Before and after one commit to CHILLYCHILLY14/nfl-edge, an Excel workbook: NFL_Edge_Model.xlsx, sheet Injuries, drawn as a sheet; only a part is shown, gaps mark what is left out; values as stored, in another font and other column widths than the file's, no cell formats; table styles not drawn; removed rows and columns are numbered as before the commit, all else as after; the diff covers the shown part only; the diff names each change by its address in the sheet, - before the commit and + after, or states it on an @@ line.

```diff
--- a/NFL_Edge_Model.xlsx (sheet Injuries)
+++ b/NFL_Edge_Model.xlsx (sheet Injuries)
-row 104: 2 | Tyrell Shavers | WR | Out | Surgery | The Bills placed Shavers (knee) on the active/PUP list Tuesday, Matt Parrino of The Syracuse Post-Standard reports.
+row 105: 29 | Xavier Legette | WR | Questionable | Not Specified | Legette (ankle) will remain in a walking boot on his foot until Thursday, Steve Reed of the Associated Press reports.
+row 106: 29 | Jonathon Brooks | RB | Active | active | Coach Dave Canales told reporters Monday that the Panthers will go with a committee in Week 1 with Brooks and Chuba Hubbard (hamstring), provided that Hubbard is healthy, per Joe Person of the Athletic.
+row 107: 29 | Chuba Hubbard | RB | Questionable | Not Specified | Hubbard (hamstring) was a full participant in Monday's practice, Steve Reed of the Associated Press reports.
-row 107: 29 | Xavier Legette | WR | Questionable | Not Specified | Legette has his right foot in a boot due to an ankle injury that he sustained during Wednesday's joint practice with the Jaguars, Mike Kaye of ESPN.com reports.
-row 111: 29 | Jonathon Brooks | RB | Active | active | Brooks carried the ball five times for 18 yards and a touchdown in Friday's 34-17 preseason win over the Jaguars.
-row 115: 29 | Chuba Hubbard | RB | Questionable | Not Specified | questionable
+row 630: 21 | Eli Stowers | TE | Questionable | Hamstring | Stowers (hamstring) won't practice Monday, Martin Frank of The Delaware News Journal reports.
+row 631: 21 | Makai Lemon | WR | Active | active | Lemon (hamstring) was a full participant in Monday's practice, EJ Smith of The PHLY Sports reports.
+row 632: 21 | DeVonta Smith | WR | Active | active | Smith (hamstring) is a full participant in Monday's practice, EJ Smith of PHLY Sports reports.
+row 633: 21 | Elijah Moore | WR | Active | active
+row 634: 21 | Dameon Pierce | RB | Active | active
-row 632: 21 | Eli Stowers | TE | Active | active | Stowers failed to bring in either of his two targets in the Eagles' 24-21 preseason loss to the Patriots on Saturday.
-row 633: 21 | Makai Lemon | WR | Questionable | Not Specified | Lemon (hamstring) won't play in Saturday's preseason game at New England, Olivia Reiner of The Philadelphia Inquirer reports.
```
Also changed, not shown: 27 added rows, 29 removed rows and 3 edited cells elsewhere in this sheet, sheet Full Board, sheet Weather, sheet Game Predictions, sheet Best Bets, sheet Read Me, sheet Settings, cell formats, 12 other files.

What needs to be done: From the entries above, extract every line where the word "preseason" appears.

Task output:
-row 111: 29 | Jonathon Brooks | RB | Active | active | Brooks carried the ball five times for 18 yards and a touchdown in Friday's 34-17 preseason win over the Jaguars.
-row 632: 21 | Eli Stowers | TE | Active | active | Stowers failed to bring in either of his two targets in the Eagles' 24-21 preseason loss to the Patriots on Saturday.
-row 633: 21 | Makai Lemon | WR | Questionable | Not Specified | Lemon (hamstring) won't play in Saturday's preseason game at New England, Olivia Reiner of The Philadelphia Inquirer reports.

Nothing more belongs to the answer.